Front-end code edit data
-------------------------
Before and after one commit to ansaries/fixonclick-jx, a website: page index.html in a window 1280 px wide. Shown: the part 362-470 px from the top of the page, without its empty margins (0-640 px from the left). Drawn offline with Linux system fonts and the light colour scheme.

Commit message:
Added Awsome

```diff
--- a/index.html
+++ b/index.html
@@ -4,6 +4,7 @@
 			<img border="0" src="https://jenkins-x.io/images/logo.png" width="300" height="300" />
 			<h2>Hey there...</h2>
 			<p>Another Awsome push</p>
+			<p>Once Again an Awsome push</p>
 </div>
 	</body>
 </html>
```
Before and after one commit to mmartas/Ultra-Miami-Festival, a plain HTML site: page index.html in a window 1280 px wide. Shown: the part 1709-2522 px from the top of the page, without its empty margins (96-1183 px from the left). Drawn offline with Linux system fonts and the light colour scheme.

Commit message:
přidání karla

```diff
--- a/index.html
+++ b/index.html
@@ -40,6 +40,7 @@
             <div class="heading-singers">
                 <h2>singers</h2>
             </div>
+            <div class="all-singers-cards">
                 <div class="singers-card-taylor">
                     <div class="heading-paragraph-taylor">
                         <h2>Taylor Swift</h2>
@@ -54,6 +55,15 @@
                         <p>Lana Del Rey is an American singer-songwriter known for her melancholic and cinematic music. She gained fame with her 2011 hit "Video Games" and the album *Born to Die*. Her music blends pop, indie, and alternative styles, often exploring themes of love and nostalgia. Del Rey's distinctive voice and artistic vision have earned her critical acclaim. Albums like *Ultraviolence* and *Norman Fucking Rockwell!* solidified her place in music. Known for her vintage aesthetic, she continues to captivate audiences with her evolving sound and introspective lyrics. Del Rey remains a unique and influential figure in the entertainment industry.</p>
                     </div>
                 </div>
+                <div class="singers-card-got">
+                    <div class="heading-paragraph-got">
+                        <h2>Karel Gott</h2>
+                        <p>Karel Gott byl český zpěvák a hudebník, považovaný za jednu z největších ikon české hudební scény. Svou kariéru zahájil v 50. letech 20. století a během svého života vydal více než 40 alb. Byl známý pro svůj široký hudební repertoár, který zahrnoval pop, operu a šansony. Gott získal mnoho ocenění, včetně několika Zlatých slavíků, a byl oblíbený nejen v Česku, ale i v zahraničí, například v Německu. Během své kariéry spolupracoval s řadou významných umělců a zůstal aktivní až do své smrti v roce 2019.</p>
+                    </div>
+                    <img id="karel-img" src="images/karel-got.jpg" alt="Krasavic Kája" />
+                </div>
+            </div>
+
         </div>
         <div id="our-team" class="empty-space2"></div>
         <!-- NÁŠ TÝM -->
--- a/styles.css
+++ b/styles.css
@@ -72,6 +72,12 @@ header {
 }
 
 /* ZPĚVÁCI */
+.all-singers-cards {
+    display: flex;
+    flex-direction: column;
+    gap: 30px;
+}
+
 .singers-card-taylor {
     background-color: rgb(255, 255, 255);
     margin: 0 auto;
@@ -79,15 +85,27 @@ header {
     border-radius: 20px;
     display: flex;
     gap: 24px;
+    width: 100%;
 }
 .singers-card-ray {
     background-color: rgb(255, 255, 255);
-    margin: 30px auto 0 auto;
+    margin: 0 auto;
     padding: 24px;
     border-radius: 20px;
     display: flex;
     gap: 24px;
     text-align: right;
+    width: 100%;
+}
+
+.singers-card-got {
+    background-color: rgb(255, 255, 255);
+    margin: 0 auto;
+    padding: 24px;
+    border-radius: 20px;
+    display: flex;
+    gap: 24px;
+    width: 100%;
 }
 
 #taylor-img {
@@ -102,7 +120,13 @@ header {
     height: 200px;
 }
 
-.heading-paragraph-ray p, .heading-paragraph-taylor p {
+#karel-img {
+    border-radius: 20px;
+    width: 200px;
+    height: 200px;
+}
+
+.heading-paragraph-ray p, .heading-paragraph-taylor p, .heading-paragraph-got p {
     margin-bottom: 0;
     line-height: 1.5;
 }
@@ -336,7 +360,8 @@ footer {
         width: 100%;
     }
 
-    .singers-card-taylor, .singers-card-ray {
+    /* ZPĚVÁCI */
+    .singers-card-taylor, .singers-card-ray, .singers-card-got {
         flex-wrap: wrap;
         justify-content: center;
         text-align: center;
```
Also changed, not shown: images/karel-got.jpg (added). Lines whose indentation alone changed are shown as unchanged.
-------------------------
WHAT TO WORK ON. Each record above should be restated word for word.

OUTPUT BELOW.
Before and after one commit to ansaries/fixonclick-jx, a website: page index.html in a window 1280 px wide. Shown: the part 362-470 px from the top of the page, without its empty margins (0-640 px from the left). Drawn offline with Linux system fonts and the light colour scheme.

Commit message:
Added Awsome

```diff
--- a/index.html
+++ b/index.html
@@ -4,6 +4,7 @@
 			<img border="0" src="https://jenkins-x.io/images/logo.png" width="300" height="300" />
 			<h2>Hey there...</h2>
 			<p>Another Awsome push</p>
+			<p>Once Again an Awsome push</p>
 </div>
 	</body>
 </html>
```
Before and after one commit to mmartas/Ultra-Miami-Festival, a plain HTML site: page index.html in a window 1280 px wide. Shown: the part 1709-2522 px from the top of the page, without its empty margins (96-1183 px from the left). Drawn offline with Linux system fonts and the light colour scheme.

Commit message:
přidání karla

```diff
--- a/index.html
+++ b/index.html
@@ -40,6 +40,7 @@
             <div class="heading-singers">
                 <h2>singers</h2>
             </div>
+            <div class="all-singers-cards">
                 <div class="singers-card-taylor">
                     <div class="heading-paragraph-taylor">
                         <h2>Taylor Swift</h2>
@@ -54,6 +55,15 @@
                         <p>Lana Del Rey is an American singer-songwriter known for her melancholic and cinematic music. She gained fame with her 2011 hit "Video Games" and the album *Born to Die*. Her music blends pop, indie, and alternative styles, often exploring themes of love and nostalgia. Del Rey's distinctive voice and artistic vision have earned her critical acclaim. Albums like *Ultraviolence* and *Norman Fucking Rockwell!* solidified her place in music. Known for her vintage aesthetic, she continues to captivate audiences with her evolving sound and introspective lyrics. Del Rey remains a unique and influential figure in the entertainment industry.</p>
                     </div>
                 </div>
+                <div class="singers-card-got">
+                    <div class="heading-paragraph-got">
+                        <h2>Karel Gott</h2>
+                        <p>Karel Gott byl český zpěvák a hudebník, považovaný za jednu z největších ikon české hudební scény. Svou kariéru zahájil v 50. letech 20. století a během svého života vydal více než 40 alb. Byl známý pro svůj široký hudební repertoár, který zahrnoval pop, operu a šansony. Gott získal mnoho ocenění, včetně několika Zlatých slavíků, a byl oblíbený nejen v Česku, ale i v zahraničí, například v Německu. Během své kariéry spolupracoval s řadou významných umělců a zůstal aktivní až do své smrti v roce 2019.</p>
+                    </div>
+                    <img id="karel-img" src="images/karel-got.jpg" alt="Krasavic Kája" />
+                </div>
+            </div>
+
         </div>
         <div id="our-team" class="empty-space2"></div>
         <!-- NÁŠ TÝM -->
--- a/styles.css
+++ b/styles.css
@@ -72,6 +72,12 @@ header {
 }
 
 /* ZPĚVÁCI */
+.all-singers-cards {
+    display: flex;
+    flex-direction: column;
+    gap: 30px;
+}
+
 .singers-card-taylor {
     background-color: rgb(255, 255, 255);
     margin: 0 auto;
@@ -79,15 +85,27 @@ header {
     border-radius: 20px;
     display: flex;
     gap: 24px;
+    width: 100%;
 }
 .singers-card-ray {
     background-color: rgb(255, 255, 255);
-    margin: 30px auto 0 auto;
+    margin: 0 auto;
     padding: 24px;
     border-radius: 20px;
     display: flex;
     gap: 24px;
     text-align: right;
+    width: 100%;
+}
+
+.singers-card-got {
+    background-color: rgb(255, 255, 255);
+    margin: 0 auto;
+    padding: 24px;
+    border-radius: 20px;
+    display: flex;
+    gap: 24px;
+    width: 100%;
 }
 
 #taylor-img {
@@ -102,7 +120,13 @@ header {
     height: 200px;
 }
 
-.heading-paragraph-ray p, .heading-paragraph-taylor p {
+#karel-img {
+    border-radius: 20px;
+    width: 200px;
+    height: 200px;
+}
+
+.heading-paragraph-ray p, .heading-paragraph-taylor p, .heading-paragraph-got p {
     margin-bottom: 0;
     line-height: 1.5;
 }
@@ -336,7 +360,8 @@ footer {
         width: 100%;
     }
 
-    .singers-card-taylor, .singers-card-ray {
+    /* ZPĚVÁCI */
+    .singers-card-taylor, .singers-card-ray, .singers-card-got {
         flex-wrap: wrap;
         justify-content: center;
         text-align: center;
```
Also changed, not shown: images/karel-got.jpg (added). Lines whose indentation alone changed are shown as unchanged.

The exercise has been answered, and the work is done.